Pretty Cacheable Gists has allowed me to accomplish my goals for displaying code snippets, which are:

  • Served locally
  • Cache friendly
  • Javascript free
  • Pretty syntax highlighting
  • Easy to contribute to and comment on

Gists can easily be embedded in a post with a Gist’s embed code; however, I wanted to reduce the dependence on other services for this site. Additionally, I never wanted to have a delay with the code snippet rendering while the request to the third party service was made or syntax highlighting Javascript executed. Instead, I wanted to be able to have that content stored locally and served locally, and processed for syntax highlighting only once. This is exactly what Pretty Cacheable Gists does.

How It Works
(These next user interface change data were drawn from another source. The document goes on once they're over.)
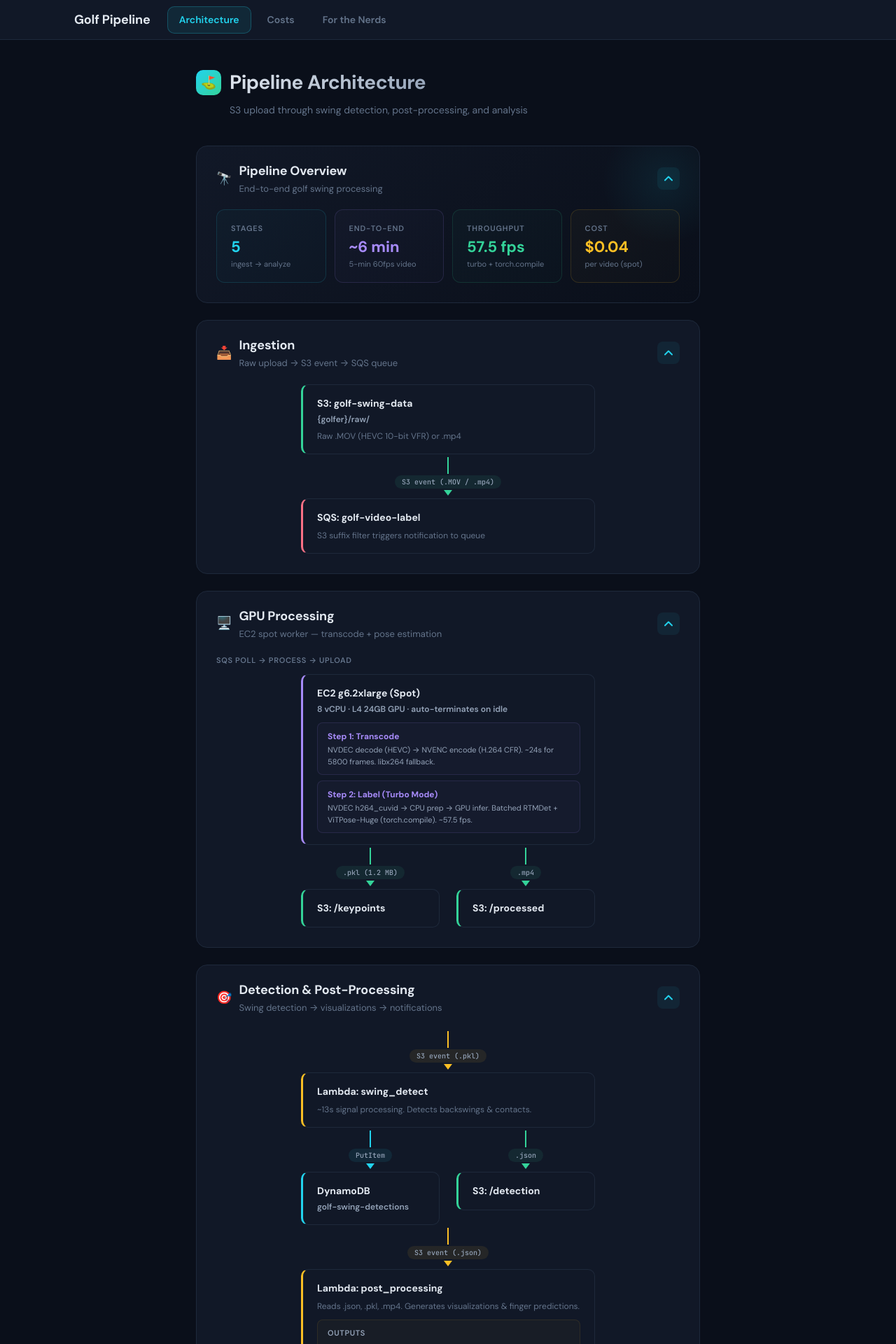
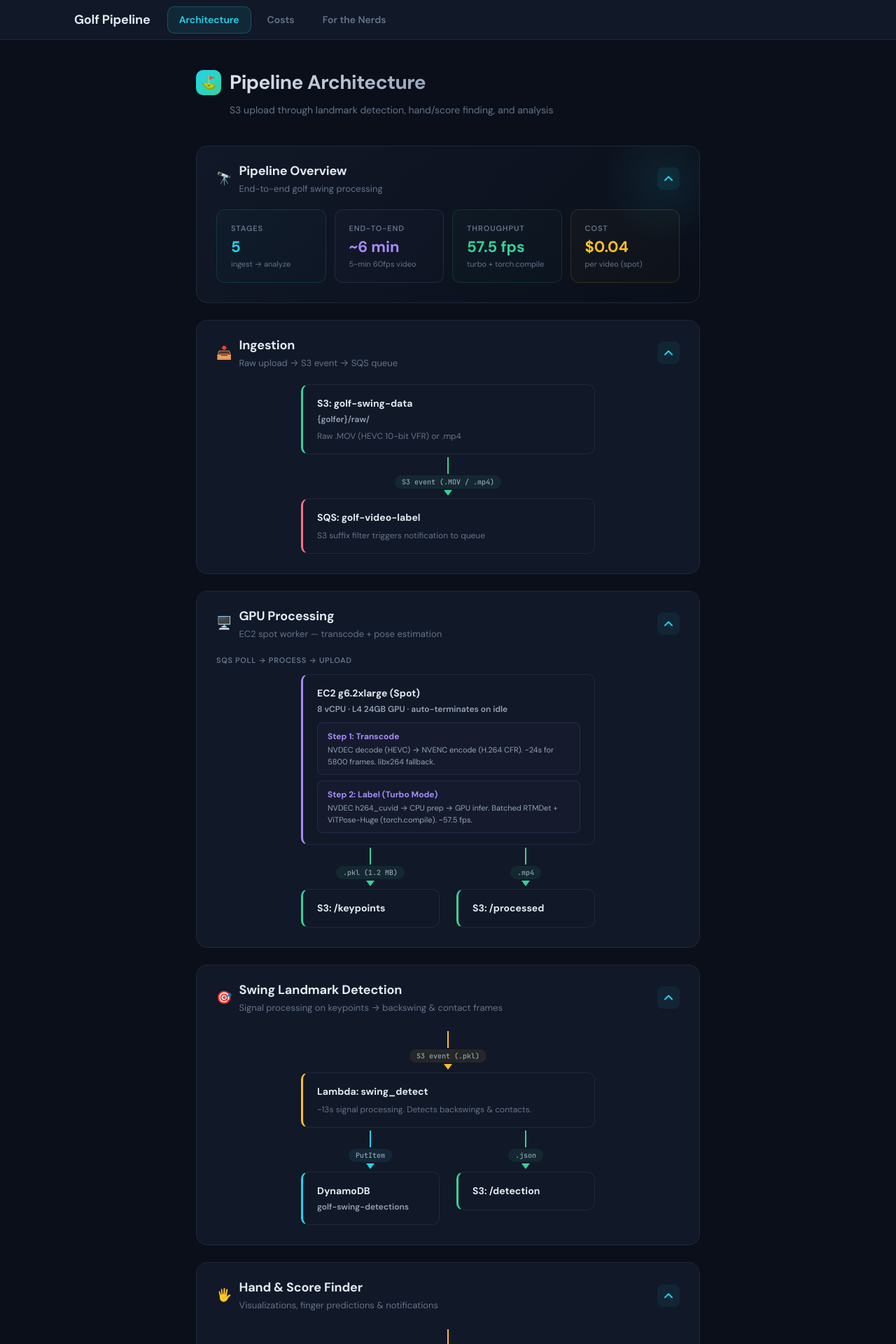
Before and after one commit to azaidi06/golf-pipeline-docs, a React (Vite) app: page / in a window 1280 px wide. Shown: the top 1920 px of the page at 70% size. Built offline with nearby package versions, Linux system fonts and the light colour scheme; the HTML template or start-up script is replaced by a standard one.

Commit message:
Split Detection & Post-Processing into two sections
- "Swing Landmark Detection" for signal processing / backswing & contact detection
- "Hand & Score Finder" for visualizations, finger predictions & notifications

```diff
--- a/src/PipelineCore.jsx
+++ b/src/PipelineCore.jsx
@@ -256,7 +256,7 @@ const PipelineCore = () => {
             </h1>
           </div>
           <p style={{ color: colors.textDim, fontSize: '14px', margin: 0, paddingLeft: '48px' }}>
-            S3 upload through swing detection, post-processing, and analysis
+            S3 upload through landmark detection, hand/score finding, and analysis
           </p>
         </div>
 
@@ -352,10 +352,10 @@ const PipelineCore = () => {
           </div>
         </CollapsibleCard>
 
-        {/* ─── DETECTION & POST-PROCESSING ─── */}
+        {/* ─── SWING LANDMARK DETECTION ─── */}
         <CollapsibleCard
-          title="Detection & Post-Processing"
-          sub="Swing detection → visualizations → notifications"
+          title="Swing Landmark Detection"
+          sub="Signal processing on keypoints → backswing & contact frames"
           icon="🎯"
           defaultOpen={true}
         >
@@ -378,7 +378,17 @@ const PipelineCore = () => {
                 <Node type="s3" title="S3: /detection" />
               </div>
             </div>
+          </div>
+        </CollapsibleCard>
 
+        {/* ─── HAND & SCORE FINDER ─── */}
+        <CollapsibleCard
+          title="Hand & Score Finder"
+          sub="Visualizations, finger predictions & notifications"
+          icon="🖐️"
+          defaultOpen={true}
+        >
+          <div style={{ display: 'flex', flexDirection: 'column', alignItems: 'center', gap: '0' }}>
             <ArrowDown label="S3 event (.json)" color={colors.amber} />
             <Node
               type="lambda"
```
Pretty Cacheable Gists looks for Gist links when a post is saved. If a Gist is detected, the ID for the Gist is obtained and added to a list of Gist IDs to be processed. The script only queues Gists that are not already stored locally for processing. Additionally, the function that processes that list is queued to be executed ASAP with a WordPress scheduled event. I use the method of processing on a scheduled event to avoid slowness when the updating or saving a post.
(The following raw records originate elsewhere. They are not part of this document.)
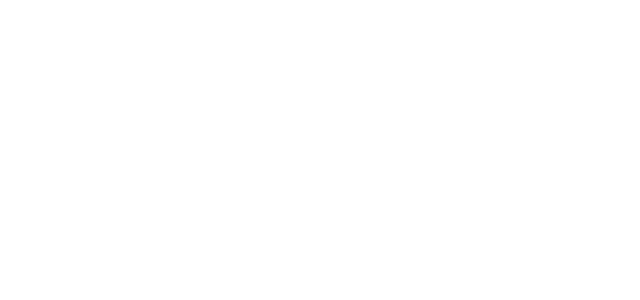
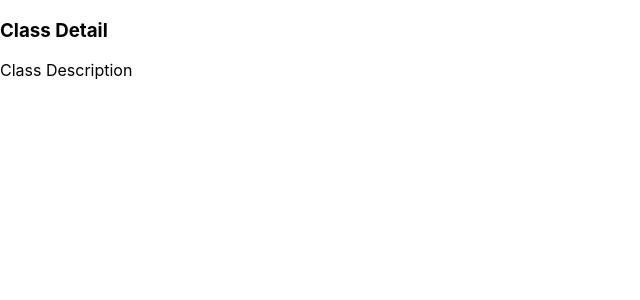
Before and after one commit to theMVPshop/edukids, a React (Create React App) app in the folder edukids/: page /ClassDetail in a window 1280 px wide. Shown: the top 300 px of the page, without its empty margins (0-640 px from the left). Built offline with nearby package versions, Linux system fonts and the light colour scheme.

Commit message:
Added class detail component

```diff
--- a/edukids/src/Router.js
+++ b/edukids/src/Router.js
@@ -5,6 +5,7 @@ import TestComponent2 from "./components/TestComponent2";
 import TestHome from "./components/TestHome";
 import Career from './components/Career';
 import Event from "./components/Events";
+import ClassDetail from "./components/ClassDetail"
 
 
 const Router = () => {
@@ -15,6 +16,7 @@ const Router = () => {
         <Route exact path="/Test2" component={TestComponent2} />
         <Route exact path="/Career" component={Career} />
         <Route exact path="/Event" component={Event} />
+        <Route exact path="/ClassDetail" component={ClassDetail} />
         </Switch>
     )
 }
--- /dev/null
+++ b/edukids/src/components/ClassDetail.js
@@ -0,0 +1,12 @@
+import React from 'react';
+
+function ClassDetail() {
+  return(
+    <div>
+      <h3>Class Detail</h3>
+      <p>Class Description</p>
+    </div>
+  )
+}
+
+export default ClassDetail;
```
Also changed, not shown: 1 other file (tests, documents, lock files or other folders).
When the WordPress scheduled event for processing Gists executes, it does a number of things. First, it pings the Gist API to get all of the information about the Gist. I only save pieces of information relevant to my use. Second, I ping the JSON endpoint for the processed Gist code. Interestingly, the Gist API provides you with only the raw code. The JSON endpoint give you the processed Gist, which wraps different parts of the code in div elements for styling. Because I want Gists with a nice syntax highlighting, this is especially important. Finally, the Gist information is saved as a new post of “cgist” post type. After this completes, the Gist is stored locally and I no longer have to depend on the Gist service for my code snippets.
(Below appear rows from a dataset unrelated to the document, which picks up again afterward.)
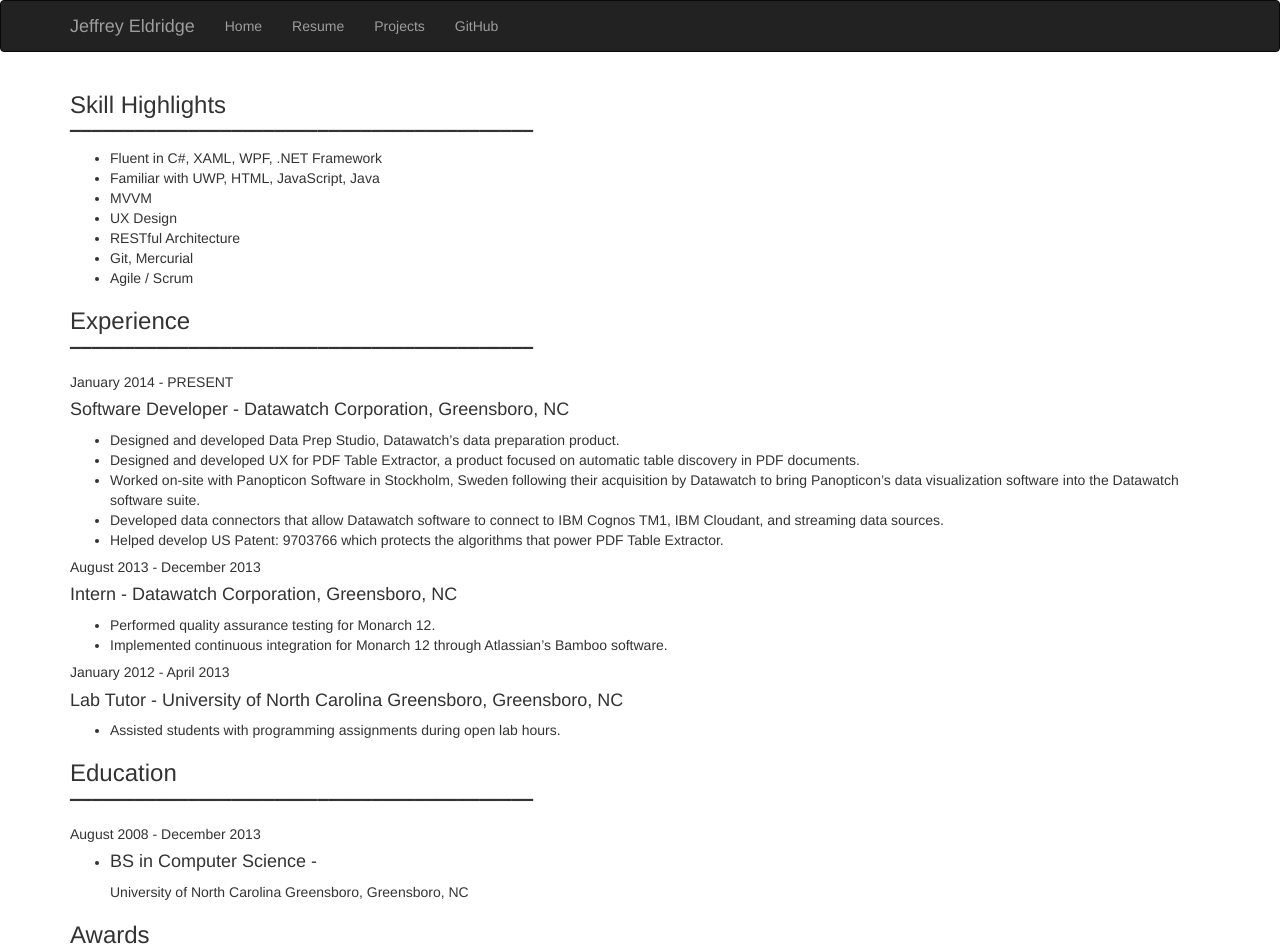
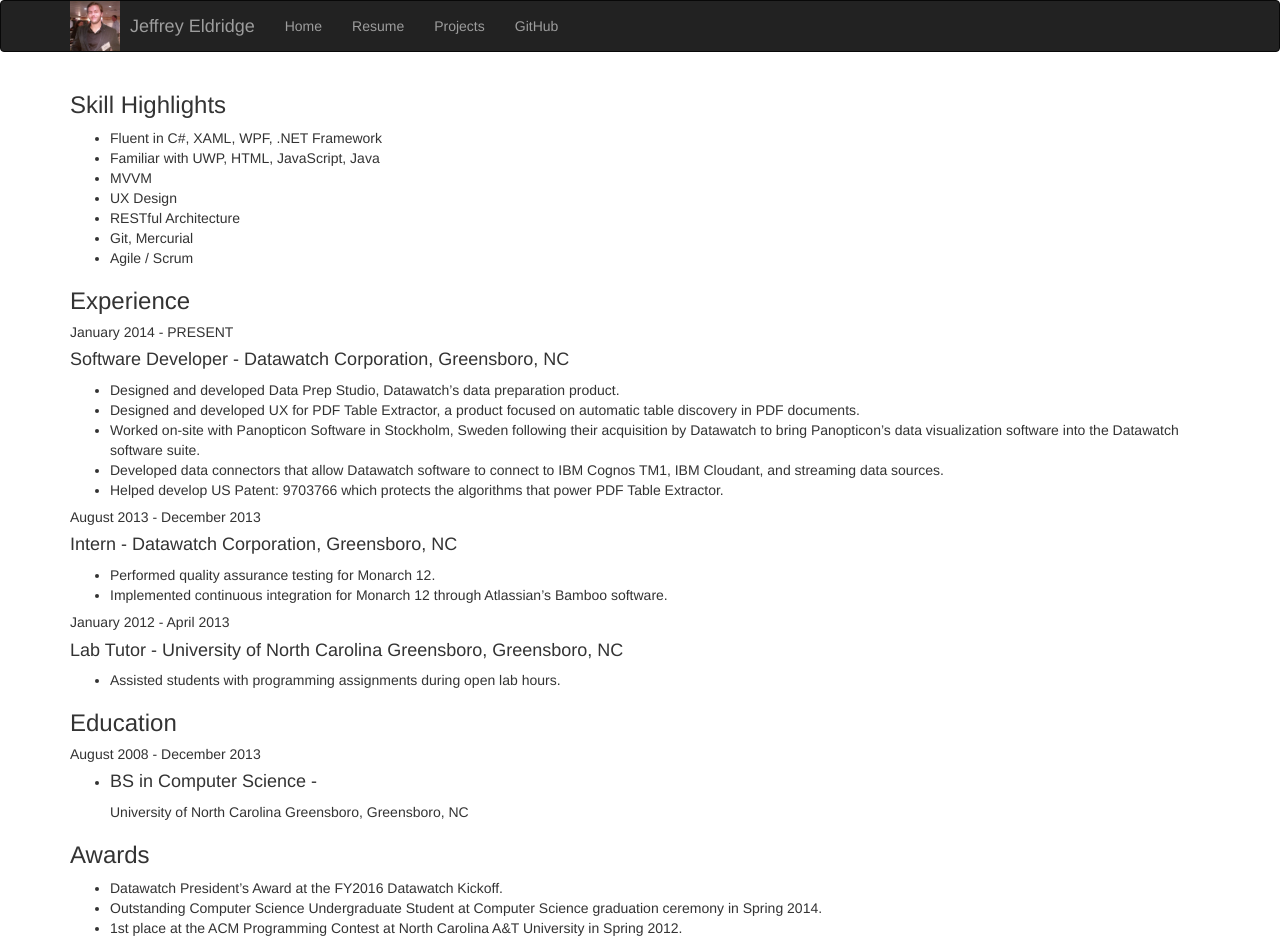
Before and after one commit to jleldridge/personal-website-ui, a React (Create React App) app: page /resume in a window 1280 px wide. Shown: the top 952 px of the page. Built offline with nearby package versions, Linux system fonts and the light colour scheme.

Commit message:
Put image back into header.

```diff
--- a/src/App.js
+++ b/src/App.js
@@ -21,7 +21,7 @@
       <div>
         <nav className="navbar navbar-inverse">
           <div className="container">
-            {/* <img src={myPicture} className="My-header-picture" alt="logo" /> */}
+            <img style={{height:'50px',float:'left',marginRight:'10px'}} src={myPicture} alt="logo" />
             <div className="navbar-brand">Jeffrey Eldridge</div>
             <NavMenu items={menuItems} />
           </div>
--- a/src/pages/Resume.js
+++ b/src/pages/Resume.js
@@ -5,9 +5,8 @@
         return (
             <div>
                 <h3>Skill Highlights</h3>
-                <div className="Dividing-line">▔▔▔▔▔▔▔▔▔▔▔▔▔▔▔▔▔▔▔▔▔▔▔▔▔▔▔▔▔▔▔▔▔▔▔▔▔▔▔▔▔▔▔</div>
-                <div className="Resume-list">
-                    <ul className="Two-column-list">
+                <div>
+                    <ul>
                         <li>Fluent in C#, XAML, WPF, .NET Framework</li>
                         <li>Familiar with UWP, HTML, JavaScript, Java</li>
                         <li>MVVM</li>
@@ -18,7 +17,6 @@
                     </ul>
                 </div>
                 <h3>Experience</h3>
-                <div className="Dividing-line">▔▔▔▔▔▔▔▔▔▔▔▔▔▔▔▔▔▔▔▔▔▔▔▔▔▔▔▔▔▔▔▔▔▔▔▔▔▔▔▔▔▔▔</div>
                 <h5>January 2014 - PRESENT</h5>
                 <h4>Software Developer - <span>Datawatch Corporation, Greensboro, NC</span></h4>
                 <ul>
@@ -40,12 +38,10 @@
 
 
                 <h3>Education</h3>
-                <div className="Dividing-line">▔▔▔▔▔▔▔▔▔▔▔▔▔▔▔▔▔▔▔▔▔▔▔▔▔▔▔▔▔▔▔▔▔▔▔▔▔▔▔▔▔▔▔</div>
                 <h5>August 2008 - December 2013</h5>
                 <ul><li><h4>BS in Computer Science - </h4><span>University of North Carolina Greensboro, Greensboro, NC</span></li></ul>
 
                 <h3>Awards</h3>
-                <div className="Dividing-line">▔▔▔▔▔▔▔▔▔▔▔▔▔▔▔▔▔▔▔▔▔▔▔▔▔▔▔▔▔▔▔▔▔▔▔▔▔▔▔▔▔▔▔</div>
                 <ul>
                     <li>Datawatch President’s Award at the FY2016 Datawatch Kickoff.</li>
                     <li>Outstanding Computer Science Undergraduate Student at Computer Science graduation ceremony in Spring 2014.</li>
```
Upon viewing an article, the Gist link is detected and replaced with the local copy of the Gist content. I prefer this to embedding the Gist because it can be cached in the page cache, there is 0 delay in the code snippet rendering with syntax highlighting (i.e., no Javascript execution is needed), and I “own” the content forever and always. In addition to rendering the content from the custom post type, I add another layer of caching around just the Gist content so it is even easier to access on future page loads.

This is not a Plugin

I contemplated releasing this code as a plugin; however, I opted to only release the code and specifically not think of it as a plugin. There are a lot of Gist plugins for WordPress in the repository that I am sure satisfy a lot of people’s needs. I created these cacheable Gists for my purpose and my purpose only. There are a lot of things it cannot handle (e.g., multiple files in a Gist, no styling for other languages, comments). Additionally, if I released this as a plugin, I would be compelled to save each version of the Gist, allow for updating/creating Gists from WordPress, allowing different views for the Gist, etc. Basically, I feel that I would need to do a lot more work before releasing it as a plugin and a lot of the features I do not have an interest in. As a result, I am simply making the code available as a Gist. This way, others can have the code and I do not feel responsible for creating and maintaining a plugin. I would be very happy for someone else to pick up the code and make a plugin out of it.